DR. GORDON: I think it's really important too, Bill, the research agenda is much larger than NCCAM.
DR. FAIR: Yes, absolutely.
DR. GORDON: And the research questions that we're raising go far beyond the current purview of any agency. And those are the areas I think are most important for us to consider.
DR. FAIR: Well, that's why it will be important for him to be here because he's probably thought about this question more than any of us in this audience.
DR. GORDON: I know he's thought about it a lot, but he's been doing this work only for a certain number of months. And I think that one of the things that's really important in this area is that gathered around the table are people who've been working in these areas for altogether, I don't know how many years, but it's a lot of time.
And I think that it's very important that, as Steve Groft has said, that this is very much an independent entity and that our deliberations will, hopefully, be of use to all of the Government agencies.

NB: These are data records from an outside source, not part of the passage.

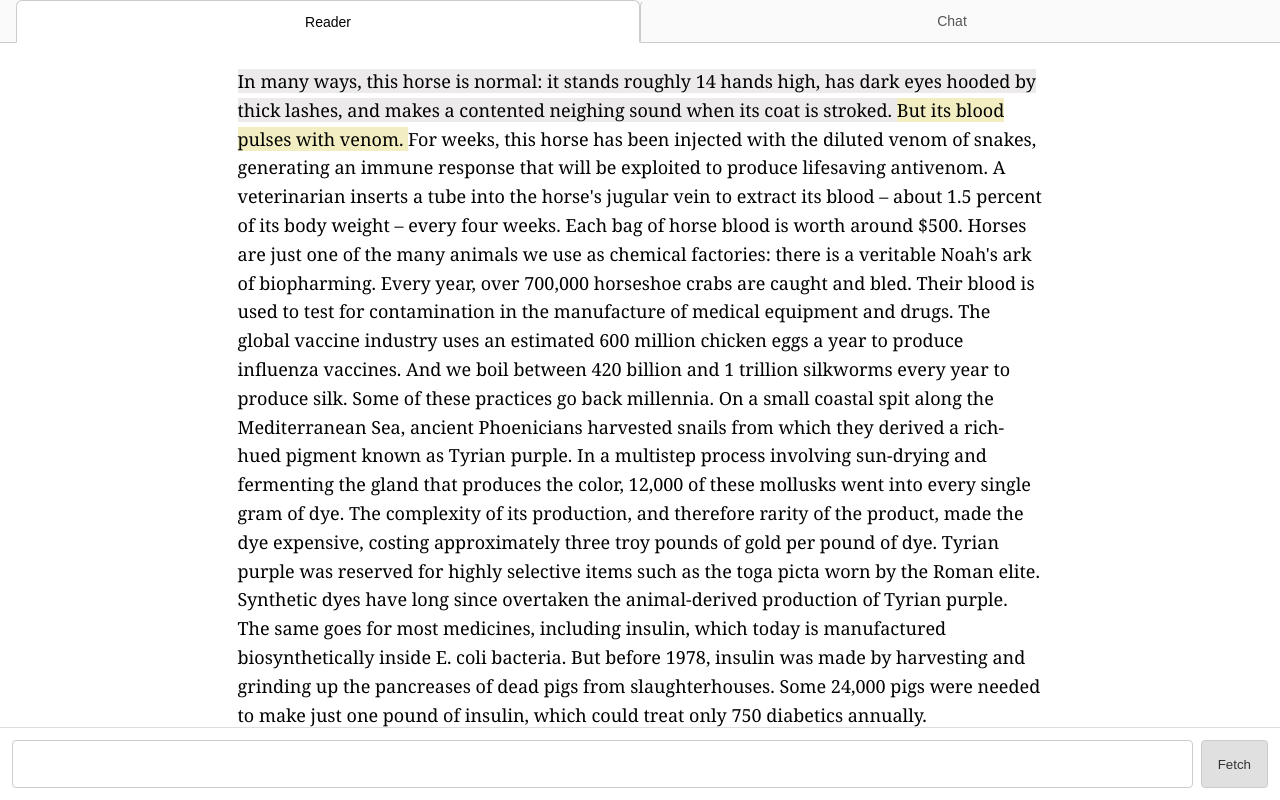
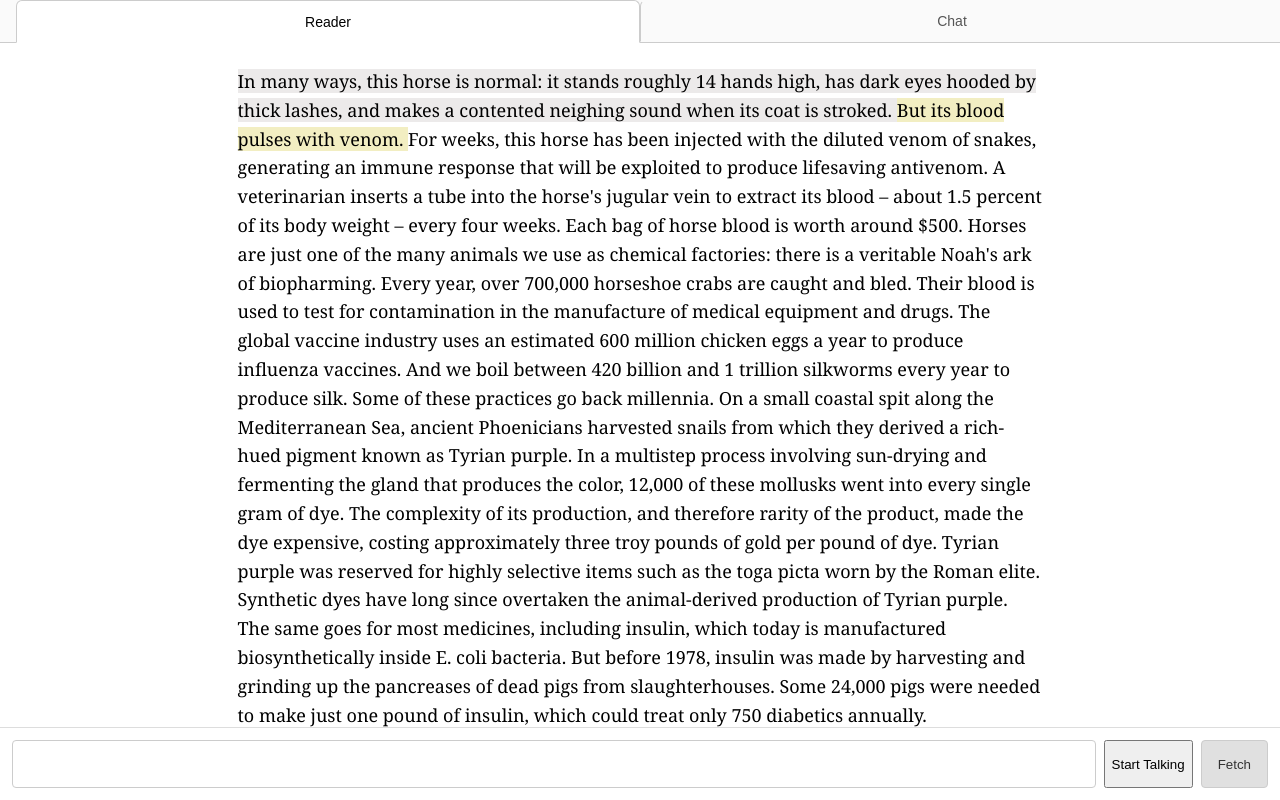
Before and after one commit to pravsels/grant, a React app: page / in a window 1280 px wide. Built offline with nearby package versions, Linux system fonts and the light colour scheme.

Commit message:
upto record button overlay setup

```diff
--- a/src/components/ReaderTab.jsx
+++ b/src/components/ReaderTab.jsx
@@ -16,6 +16,9 @@ export default function ReaderTab(
 
   const [showOverlay, setShowOverlay] = useState(false);
   const hideTimer = useRef(null);
+
+  const [isConversationMode, setIsConversationMode] = useState(false);
+  const [isRecording, setIsRecording] = useState(false);
 
   const [currentIndex, setCurrentIndex] = useState(1);
 
@@ -56,6 +59,11 @@ export default function ReaderTab(
  ]);
 
 
+ function toggleConversationMode() {
+    speechSynthesis.cancel();
+    setIsPlaying(false);
+    setIsConversationMode(cm => !cm);
+ }
 
   // fetch article from the internet
   async function fetchArticle(url) {
@@ -93,7 +101,14 @@ export default function ReaderTab(
   // highlight already read and currently reading text in different ways
   function highlightedText({ sentences, currentIndex }) {
     return (
-      <div className="article-text" style={{ flex: 1, maxWidth: '80ch' }}>
+      <div className="article-text"
+           style={{
+                    flex: 1,
+                    maxWidth: '80ch',
+                    overflowY: 'auto',   // enable scrolling
+                    zIndex: 0
+                  }}
+      >
         {
           sentences.map((sentence, index) => {
             const classname = index  < currentIndex ? 'sentence-read' :
@@ -144,6 +159,7 @@ export default function ReaderTab(
                   minHeight: 0,
                 }}
     >
+
       {/* aritcle display box  */}
       <div className="reader-container"
            onMouseMove={handleMouseEnter}
@@ -155,12 +171,49 @@ export default function ReaderTab(
                     flex: 1,
                     display: 'flex',
                     overflow: 'hidden',
+                    flexDirection: 'column',
                     minHeight: 0
                   }}
       >
-        { highlightedText({ sentences, currentIndex }) }
+          {isConversationMode && (
+              <div
+                style={{
+                  position: 'absolute',
+                  top: 0, left: 0, right: 0, bottom: 0,
+                  background: 'rgba(0,0,0,0.5)',
+                  display: 'flex',
+                  alignItems: 'center',
+                  justifyContent: 'center',
+                  zIndex: 5
+                }}
+              >
+                <button
+                  onMouseDown={() => { setIsRecording(r => !r); }}
+                  onMouseUp={() => { setIsRecording(r => !r); }}
+                  style={{
+                    padding: '1rem',
+                    borderRadius: '50%',
+                    border: 'none',
+                    background: isRecording ? 'red' : '#e0e0e0',
+                    color: '#fff',
+                    cursor: 'pointer',
+                    fontSize: '1.5rem'
+                  }}
+                >
+                  {isRecording ? '🛑' : '🎤'}
+                </button>
+              </div>
+        )}
 
-        {showOverlay &&
+        <div style={{
+                      position: 'relative',
+                      flex: 1,
+                      overflowY: 'auto',
+                      zIndex: 0 }}>
+          {highlightedText({ sentences, currentIndex })}
+        </div>
+
+        {showOverlay && !isConversationMode &&
           (<button
             onClick={onPlay}
             style={{
@@ -213,6 +266,9 @@ export default function ReaderTab(
             border: '1px solid #ccc'
           }}
         />
+        <button onClick={toggleConversationMode}>
+          {isConversationMode ? 'Stop Talking' : 'Start Talking'}
+        </button>
         <button
           onClick={fetchArticle}
           disabled={loading || !url.trim()}
```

MR. GROFT: I think to remember, too, that after tomorrow we'll have each of you identify what working group or subcommittees you want to become involved in. And part of that process will be us talking with different people on teleconferences, arranging for the next meeting. And so I think we'll have the opportunity to get all these issues out then to express the concerns.
DR. GORDON: Are there any other comments or thoughts before we close this afternoon's session?
DR. GORDON: So just a reminder, tomorrow there will be time for public comment between 1:00 and 2:00. And we welcome that. And please let Michele Chang know if you are interested in commenting, we'd love to hear you. And if you can't make it, or know someone who can't make it, who would like to submit written material, we'd love to consider that as well. We have a statement by the President here that's just been handed out, each of you has a copy of it.
I want to personally thank everybody for what was a wonderful discussion. I really feel we've come a long way in defining the issues related to research. And we have three more areas to cover tomorrow.
And one of the wonderful things has been how we've used CAM. CAM is our doorway, it's our specific mandate. But I think what's coming out very clearly is that, while we consider CAM, there many other issues and concerns that have to be looked and understood. And then there is a context to this work that we are doing, and we are being to establish that. So thank you very much. And thank you, Steve and Michele and Terri also for the staff work.
MR. GROFT: We do need to know how many of the Commission members will attend the dinner this evening. And so if you could give Michele a quick nod or how about a hand count?
(All hands are raised.)
MR. GROFT: Everyone. And are there any other guests we need to count?
DR. GORDON: And we'll see you back here at 8:30 tomorrow morning. We'll look forward to it.
Whereupon, at 5:15 p.m., the meeting was adjourned, to be resumed July 14, 2000, at 8:30 a.m.)